Sail, sail thy best, ship of democracy, Of value is thy freight, 'tis not the present only, The past is also stored in thee, Thou holdest not the venture of thyself alone, not of the western continent alone, Earth's resume entire floats upon thy keel, O ship, is steadied by thy spars, With thee Time voyages in trust, the antecedent nations sink or swim with thee, With all their ancient struggles , martyrs, heroes, epics, wars, thou bear'st the other continents, Theirs, theirs as much as thine, the destination-port triumphant..
As for my faith: I've become my father's son-that is, I've become the kind of believer that Pastor Merrill used to be. Doubt one minute, faith the next-sometimes inspired, sometimes in despair. Canon Campbell taught me to ask myself a question when the latter state settles upon me. Whom do I know who's alive whom I love? Good question-one that can bring you back to life. These days, I love Dan Needham and the Rev. Katherine Keeling; I know I love them because I worry about them-Dan should lose some weight, Katherine should gain some! What I feel for Hester isn't exactly love; I admire her-she's certainly been a more heroic survivor than I've been, and her kind of survival is admirable. And then there are those distant, family ties that pass for love-I'm talking about Noah and Simon, about Aunt Martha and Uncle Alfred. I look forward to seeing them every Christmas.
He blinked in the gloom. He was wearing heavy black trousers and a waistcoat over a stiff white shirt. His exoself, having chosen an obsession which would have been meaningless in a world of advanced computers, had dressed him for the part of a Victorian naturalist. The drawers, he knew, were full of beetles. Hundreds of thousands of beetles. He was free, now, to do nothing with his time but study them, sketch them, annotate them, classify them: specimen by specimen, species by species, decade after decade. The prospect was so blissful that he almost keeled over with joy.
The eastward spurs tip backward from the sun.Nights runs an obscure tide round cape and bayand beats with boats of cloud up from the seaagainst this sheer and limelit granite head.Swallow the spine of range; be dark. O lonely air.Make a cold quilt across the bone and skullthat screamed falling in flesh from the lipped cliffand then were silent, waiting for the flies.Here is the symbol, and climbing darka time for synthesis. Night buoys no warningover the rocks that wait our keels; no bellssound for the mariners. Now must we measureour days by nights, our tropics by their poles,love by its end and all our speech by silence.See in the gulfs, how small the light of home.Did we not know their blood channelled our rivers,and the black dust our crops ate was their dust?O all men are one man at last. We should have knownthe night that tidied up the cliffs and hid themhad the same question on its tongue for us.And there they lie that were ourselves writ strange.Never from earth again the coolamonor thin black children dancing like the shadowsof saplings in the wind. Night lips the harshscarp of the tableland and cools its granite.Night floods us suddenly as historythat has sunk many islands in its good time.

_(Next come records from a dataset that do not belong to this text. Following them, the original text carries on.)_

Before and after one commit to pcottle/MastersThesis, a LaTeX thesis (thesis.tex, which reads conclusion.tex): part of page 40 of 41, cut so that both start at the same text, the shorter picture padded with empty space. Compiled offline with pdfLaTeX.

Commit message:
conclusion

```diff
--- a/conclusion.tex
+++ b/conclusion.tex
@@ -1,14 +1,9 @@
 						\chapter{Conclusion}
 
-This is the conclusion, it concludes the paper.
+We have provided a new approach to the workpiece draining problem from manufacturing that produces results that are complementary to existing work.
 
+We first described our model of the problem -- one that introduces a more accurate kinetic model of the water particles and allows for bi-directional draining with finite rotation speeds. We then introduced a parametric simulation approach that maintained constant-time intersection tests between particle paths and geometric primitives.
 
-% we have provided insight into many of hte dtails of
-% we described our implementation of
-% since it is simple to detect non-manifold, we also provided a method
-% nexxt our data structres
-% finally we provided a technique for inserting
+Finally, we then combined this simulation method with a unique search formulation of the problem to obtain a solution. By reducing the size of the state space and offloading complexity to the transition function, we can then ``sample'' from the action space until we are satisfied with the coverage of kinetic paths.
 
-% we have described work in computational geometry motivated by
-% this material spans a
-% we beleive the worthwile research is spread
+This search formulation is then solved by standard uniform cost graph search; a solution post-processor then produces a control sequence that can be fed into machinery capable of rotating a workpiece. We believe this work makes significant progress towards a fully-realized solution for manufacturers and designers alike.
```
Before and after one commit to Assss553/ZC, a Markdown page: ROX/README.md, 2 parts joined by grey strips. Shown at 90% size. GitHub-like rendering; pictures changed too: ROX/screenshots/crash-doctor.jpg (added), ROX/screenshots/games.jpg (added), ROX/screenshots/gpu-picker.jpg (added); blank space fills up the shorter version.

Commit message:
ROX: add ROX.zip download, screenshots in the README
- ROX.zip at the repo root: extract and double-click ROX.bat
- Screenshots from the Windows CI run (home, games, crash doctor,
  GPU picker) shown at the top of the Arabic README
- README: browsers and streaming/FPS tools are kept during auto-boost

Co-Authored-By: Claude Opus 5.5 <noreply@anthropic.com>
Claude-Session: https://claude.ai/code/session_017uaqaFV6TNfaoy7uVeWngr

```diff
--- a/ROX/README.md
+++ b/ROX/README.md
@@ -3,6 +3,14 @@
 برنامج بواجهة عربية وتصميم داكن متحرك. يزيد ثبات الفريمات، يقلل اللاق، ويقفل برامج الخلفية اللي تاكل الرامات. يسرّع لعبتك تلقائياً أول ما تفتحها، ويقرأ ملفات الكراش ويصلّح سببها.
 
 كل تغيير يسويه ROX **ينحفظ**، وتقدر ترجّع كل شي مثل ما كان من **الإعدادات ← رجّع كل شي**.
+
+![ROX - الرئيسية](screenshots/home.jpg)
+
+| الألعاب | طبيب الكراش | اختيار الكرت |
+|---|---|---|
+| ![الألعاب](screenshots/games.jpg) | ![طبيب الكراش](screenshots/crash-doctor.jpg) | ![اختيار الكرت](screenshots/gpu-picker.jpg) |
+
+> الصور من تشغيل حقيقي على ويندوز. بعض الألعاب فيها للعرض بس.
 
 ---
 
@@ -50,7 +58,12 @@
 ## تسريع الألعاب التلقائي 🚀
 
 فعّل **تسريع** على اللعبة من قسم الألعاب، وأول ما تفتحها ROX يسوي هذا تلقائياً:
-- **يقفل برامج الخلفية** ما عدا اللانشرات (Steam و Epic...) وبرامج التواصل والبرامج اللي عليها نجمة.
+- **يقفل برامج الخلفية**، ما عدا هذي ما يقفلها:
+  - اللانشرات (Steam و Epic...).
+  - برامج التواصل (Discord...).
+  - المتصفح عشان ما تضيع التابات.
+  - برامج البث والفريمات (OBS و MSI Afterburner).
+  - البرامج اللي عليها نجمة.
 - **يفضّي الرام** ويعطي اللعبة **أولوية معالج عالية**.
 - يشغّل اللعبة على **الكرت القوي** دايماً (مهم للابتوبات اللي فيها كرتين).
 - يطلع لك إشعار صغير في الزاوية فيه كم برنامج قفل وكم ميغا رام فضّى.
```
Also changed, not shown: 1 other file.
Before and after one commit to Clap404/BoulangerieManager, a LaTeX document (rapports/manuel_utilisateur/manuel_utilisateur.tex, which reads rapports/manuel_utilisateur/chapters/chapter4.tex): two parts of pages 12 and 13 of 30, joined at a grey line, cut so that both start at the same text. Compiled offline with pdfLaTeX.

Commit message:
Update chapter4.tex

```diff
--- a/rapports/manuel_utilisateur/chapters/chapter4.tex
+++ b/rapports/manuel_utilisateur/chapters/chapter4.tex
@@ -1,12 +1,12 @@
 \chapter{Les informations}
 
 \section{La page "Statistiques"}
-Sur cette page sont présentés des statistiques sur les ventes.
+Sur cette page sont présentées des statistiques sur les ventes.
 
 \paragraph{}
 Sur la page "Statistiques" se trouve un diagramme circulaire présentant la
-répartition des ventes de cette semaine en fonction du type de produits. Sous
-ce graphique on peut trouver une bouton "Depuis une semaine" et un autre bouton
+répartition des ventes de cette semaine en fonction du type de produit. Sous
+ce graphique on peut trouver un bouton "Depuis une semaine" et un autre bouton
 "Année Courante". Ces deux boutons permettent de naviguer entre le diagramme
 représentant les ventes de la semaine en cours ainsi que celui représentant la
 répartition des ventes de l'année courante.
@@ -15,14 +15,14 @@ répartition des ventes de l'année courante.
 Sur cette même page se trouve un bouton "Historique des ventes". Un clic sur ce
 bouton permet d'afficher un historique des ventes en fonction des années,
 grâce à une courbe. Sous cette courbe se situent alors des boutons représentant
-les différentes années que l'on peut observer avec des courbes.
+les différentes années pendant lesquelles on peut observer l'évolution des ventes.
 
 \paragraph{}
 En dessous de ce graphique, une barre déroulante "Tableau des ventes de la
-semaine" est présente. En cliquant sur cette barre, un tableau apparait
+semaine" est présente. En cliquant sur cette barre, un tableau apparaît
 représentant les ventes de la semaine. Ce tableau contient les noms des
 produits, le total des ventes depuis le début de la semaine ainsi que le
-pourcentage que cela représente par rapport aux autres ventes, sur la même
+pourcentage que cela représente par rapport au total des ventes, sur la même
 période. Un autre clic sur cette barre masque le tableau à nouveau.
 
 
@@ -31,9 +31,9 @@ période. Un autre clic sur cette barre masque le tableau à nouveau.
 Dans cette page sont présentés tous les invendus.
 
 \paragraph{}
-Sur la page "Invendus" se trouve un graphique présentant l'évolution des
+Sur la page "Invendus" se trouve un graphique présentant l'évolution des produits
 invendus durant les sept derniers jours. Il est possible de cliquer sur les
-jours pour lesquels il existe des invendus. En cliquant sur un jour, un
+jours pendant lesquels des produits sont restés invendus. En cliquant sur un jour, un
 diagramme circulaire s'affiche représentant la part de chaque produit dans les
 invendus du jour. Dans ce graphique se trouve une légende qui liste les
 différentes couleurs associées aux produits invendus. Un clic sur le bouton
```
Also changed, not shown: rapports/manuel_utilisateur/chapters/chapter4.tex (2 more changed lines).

So the final conclusion would surely be that whereas other civilizations have been brought down by attacks of barbarians from without, ours had the unique distinction of training its own destroyers at its own educational institutions, and then providing them with facilities for propagating their destructive ideology far and wide, all at the public expense. Thus did Western Man decide to abolish himself, creating his own boredom out of his own affluence, his own vulnerability out of his own strength, his own impotence out of his own erotomania, himself blowing the trumpet that brought the walls of his own city tumbling down, and having convinced himself that he was too numerous, labored with pill and scalpel and syringe to make himself fewer. Until at last, having educated himself into imbecility, and polluted and drugged himself into stupefaction, he keeled over--a weary, battered old brontosaurus--and became extinct.